In the Age of Censorship vs. Instant News, This is When We Need Literature the Most

In Discussion by Edward Nawotka

By Edward Nawotka “I believe society has a right to defend itself, just as the individual has the right to attack that with which he disagrees.” — Naguib Mahfouz As discussed in today’s lead story, the mounting revolution in Cairo has shut down the Cairo International Book Fair. Meanwhile, those interested in developments are dependent on impromptu and conventional news …

Is Joe Sacco the World’s Greatest Graphic Noveliest/Reporter? The French Say “Oui”

In What's the Buzz by Olivia Snaije

By Olivia Snaije The Maltese-born American cartoonist and journalist Joe Sacco has just won the public news radio station France Info’s 2011 news and comic book prize for the French edition of his 400-page graphic novel Footnotes in Gaza. This is the second time Sacco has won the France Info prize—he was awarded the prize in 1999 for his graphic novel …

Arabic, Persian, Turkish, Urdu…Who Knew?: Words Without Borders’ Surprise Hit

In Growth Markets by Chip Rossetti

By Chip Rossetti Last fall marked the release of Tablet & Pen: Literary Landscapes from the Modern Middle East, an anthology of modern Middle Eastern literature in translation that has had a surprising success in the American market. Tablet & Pen represents a fruitful collaboration between the literature-in-translation online magazine Words Without Borders and anthology editor Reza Aslan, author of …

Best of Publishing Perspectives 2010: Middle East and China

In Growth Markets by Hannah Johnson

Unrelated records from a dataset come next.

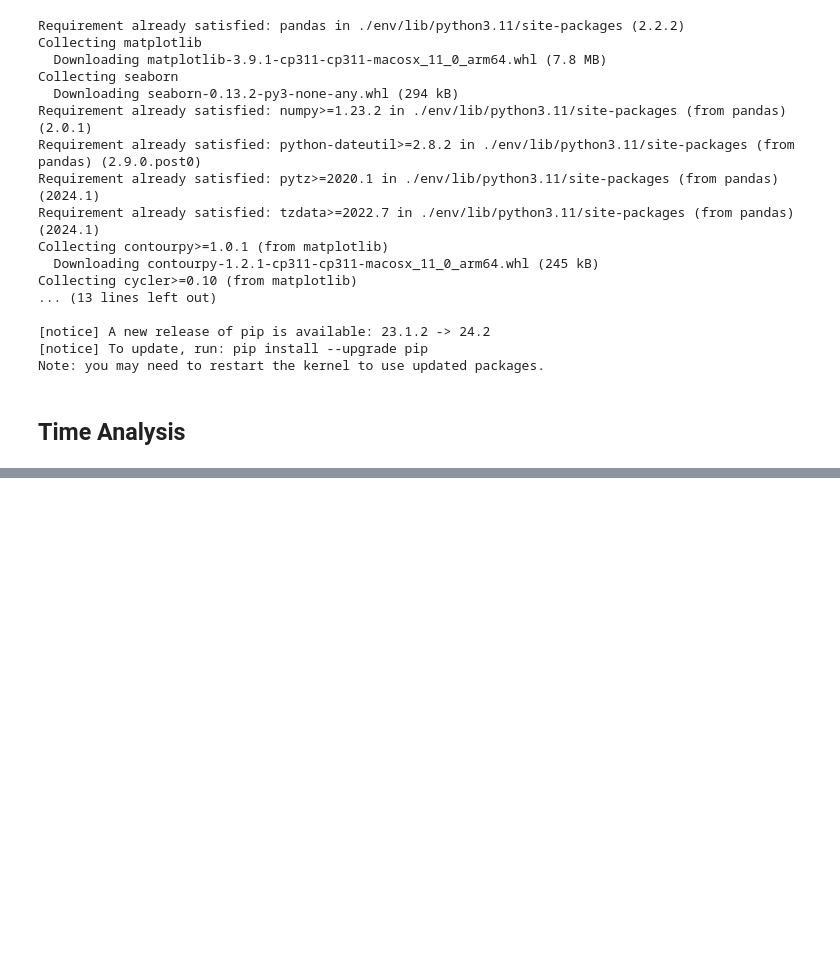
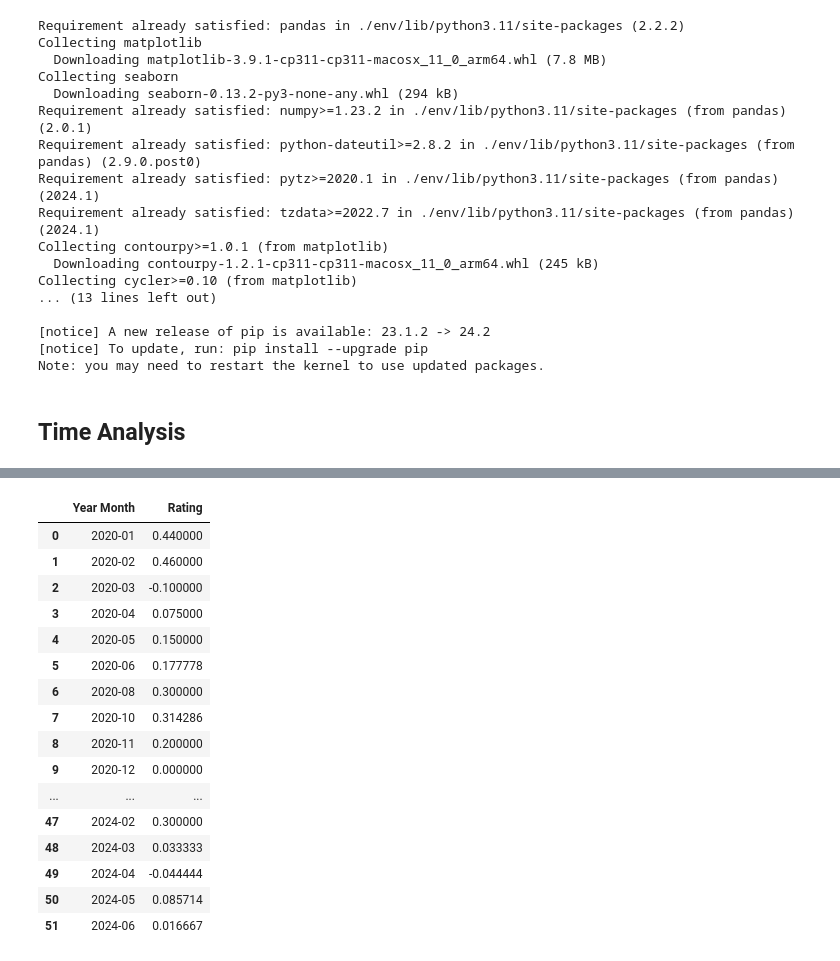
Before and after one commit to loowenwen/jtc-market-sentiments, a Jupyter notebook: market_sentiments.ipynb, the cells around one changed output, grey strips where cells are left out. Saved outputs shown, nothing was run; the diff lists cells and outputs as text; code cells hidden in the pictures; blank space fills up the shorter version.

```diff
--- a/market_sentiments.ipynb
+++ b/market_sentiments.ipynb
@@ -82,0 +71,20 @@ plt.show()
+# %%
+sentiments_month
+# %% [output]
+|  | Year Month | Rating |
+| 0 | 2020-01 | 0.440000 |
+| 1 | 2020-02 | 0.460000 |
+| 2 | 2020-03 | -0.100000 |
+| 3 | 2020-04 | 0.075000 |
+| 4 | 2020-05 | 0.150000 |
+| 5 | 2020-06 | 0.177778 |
+| 6 | 2020-08 | 0.300000 |
+| 7 | 2020-10 | 0.314286 |
+| 8 | 2020-11 | 0.200000 |
+| 9 | 2020-12 | 0.000000 |
+| ... | ... | ... |
+| 47 | 2024-02 | 0.300000 |
+| 48 | 2024-03 | 0.033333 |
+| 49 | 2024-04 | -0.044444 |
+| 50 | 2024-05 | 0.085714 |
+| 51 | 2024-06 | 0.016667 |
```
Also changed, not shown: parts of 7 cells of this notebook, 1 other file.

Markets like China and others in the Middle East have shown that they have huge capacity for growth and can offer opportunities to Western publishing companies. In order for you to get to know these markets better, here are our top articles on China and the Middle East from 2010. China The E-reader Market in China (And Its Unique Business …

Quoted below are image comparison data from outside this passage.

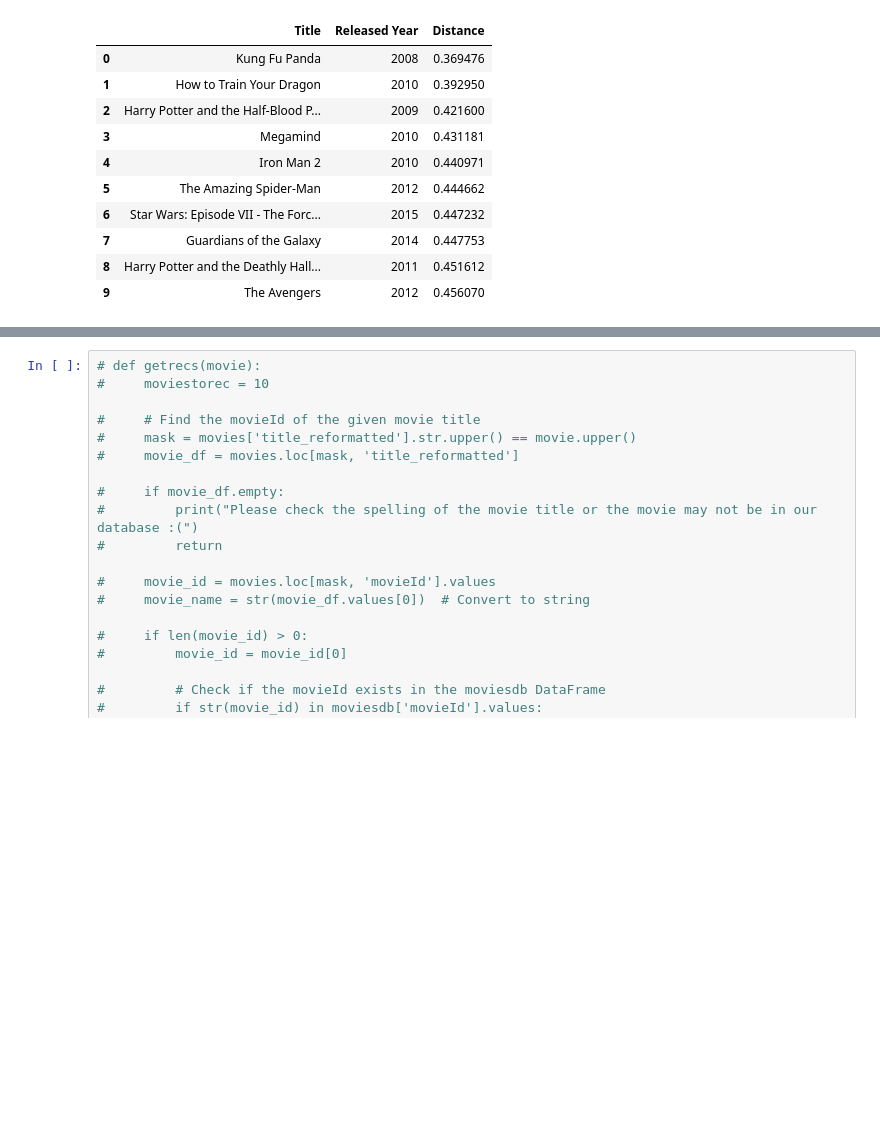
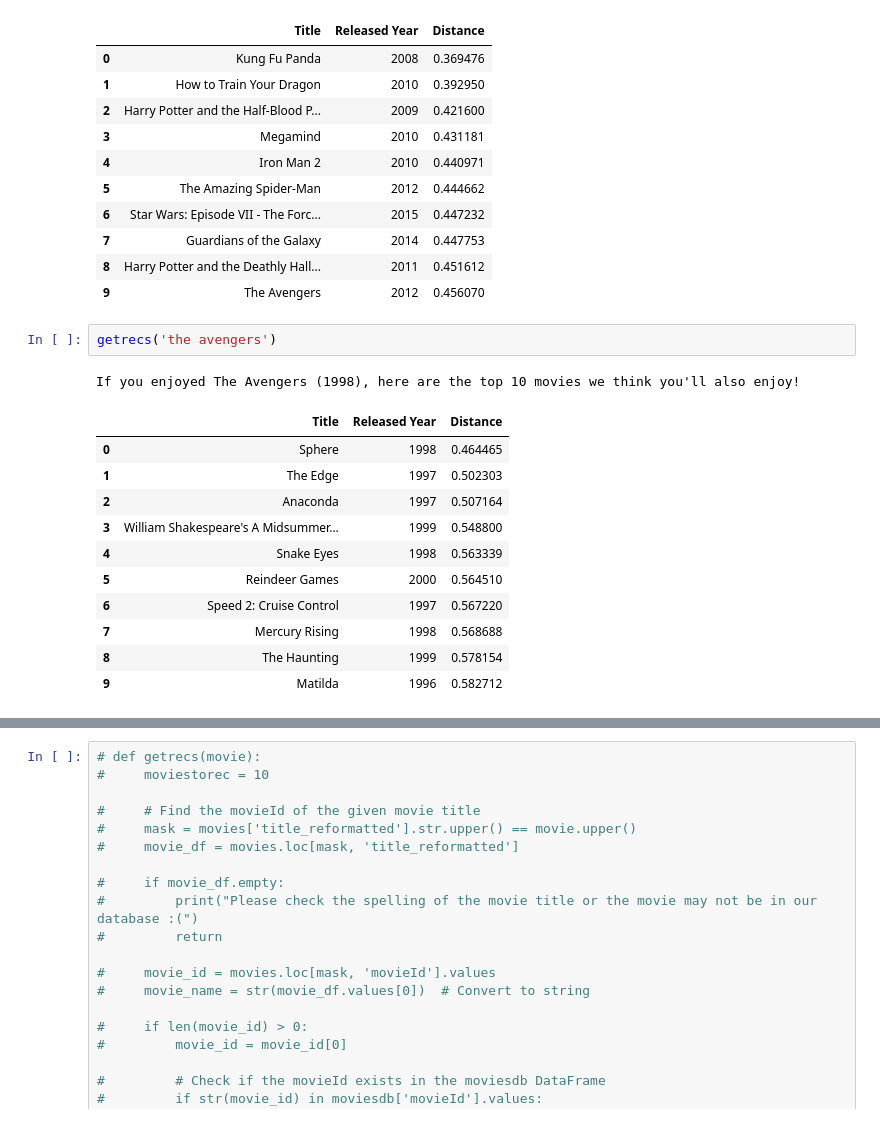
Before and after one commit to proman2520/project-4, a Jupyter notebook: Project4_accmodel_local_v2.ipynb, the cells around one changed output, grey strips where cells are left out. Saved outputs shown, nothing was run; the diff lists cells and outputs as text; blank space fills up the shorter version.

```diff
--- a/Project4_accmodel_local_v2.ipynb
+++ b/Project4_accmodel_local_v2.ipynb
@@ -231,3 +232,18 @@ If you enjoyed Despicable Me (2008), here are the top 10 movies we think you'll
 | 7 | Guardians of the Galaxy | 2014 | 0.447753 |
 | 8 | Harry Potter and the Deathly Hall... | 2011 | 0.451612 |
 | 9 | The Avengers | 2012 | 0.456070 |
+# %%
+getrecs('the avengers')
+# %% [output]
+If you enjoyed The Avengers (1998), here are the top 10 movies we think you'll also enjoy!
+|  | Title | Released Year | Distance |
+| 0 | Sphere | 1998 | 0.464465 |
+| 1 | The Edge | 1997 | 0.502303 |
+| 2 | Anaconda | 1997 | 0.507164 |
+| 3 | William Shakespeare's A Midsummer... | 1999 | 0.548800 |
+| 4 | Snake Eyes | 1998 | 0.563339 |
+| 5 | Reindeer Games | 2000 | 0.564510 |
+| 6 | Speed 2: Cruise Control | 1997 | 0.567220 |
+| 7 | Mercury Rising | 1998 | 0.568688 |
+| 8 | The Haunting | 1999 | 0.578154 |
+| 9 | Matilda | 1996 | 0.582712 |
```
Also changed, not shown: parts of 5 cells of this notebook.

Chair of Judges for the Arabic Booker Discusses the Shortlist

In Arabic Publishing by Olivia Snaije

By Olivia Snaije The shortlist for the International Prize for Arabic Fiction (IPAF) — better known as the Arabic Booker — was released last week; the winner — who receives $50,000 (shortlisted authors receive $10,000 — will be announced March 14, 2011 during the Abu Dhabi Book Fair. The six writers on the shortlist are from Egypt, Morocco, Sudan and …

Penguin Enters Arab Market with Joint Venture

In Arabic Publishing by Hannah Johnson

By Hannah Johnson Pearson PLC announced today that its Penguin Group has launched a joint venture with Egyptian publisher Dar El Shorouk. The “Shorouk-Penguin project” will translate into Arabic 12 English-language titles from the Penguin Classics series, in addition to publishing up to eight original Arabic classics. The first titles will be available in early 2011. According to the press …

Iraqi Books Hit the International Market for First Time Since the War

In English Language by Chip Rossetti

• Iraq’s publishing and bookselling industry has been damaged by decades of war, sanctions and violence. • However, Baghdad’s al-Muthanna Library — a traditional Iraqi publishing and bookselling powerhouse — has just released its first catalog of fiction and non-fiction titles for the international market since the war. By Chip Rossetti BAGHDAD: Founded in 1936, the al-Muthanna Library in Baghdad …

Do Cash Awards Promote Publishing in Growth Markets?

In Discussion by Edward Nawotka

By Edward Nawotka Today’s lead story covers the ongoing Sharjah International Book Fair. This year, the Fair introduced three new book awards for English language works (discussed in the piece). In addition, the Egypt-based Dar El Shorouk won the second edition of the Etisalat Prize for Arabic Children’s Literature with the book, Al Noqta Al Sawda (The Black Dot), written …

Web-based Entrepreneurs in the Arab World

In Arabic Publishing by Chip Rossetti

By Chip Rossetti Today’s Gulf News — the English-language daily based in Dubai — has an interesting piece on entrepreneurs in Lebanon who are using social media to build their businesses on the web. The first profiled is a comics-blogger-turned-author, Maya Zankoul, who ended up self-publishing her book, Amalgam, because no local publisher would take it on: even with a …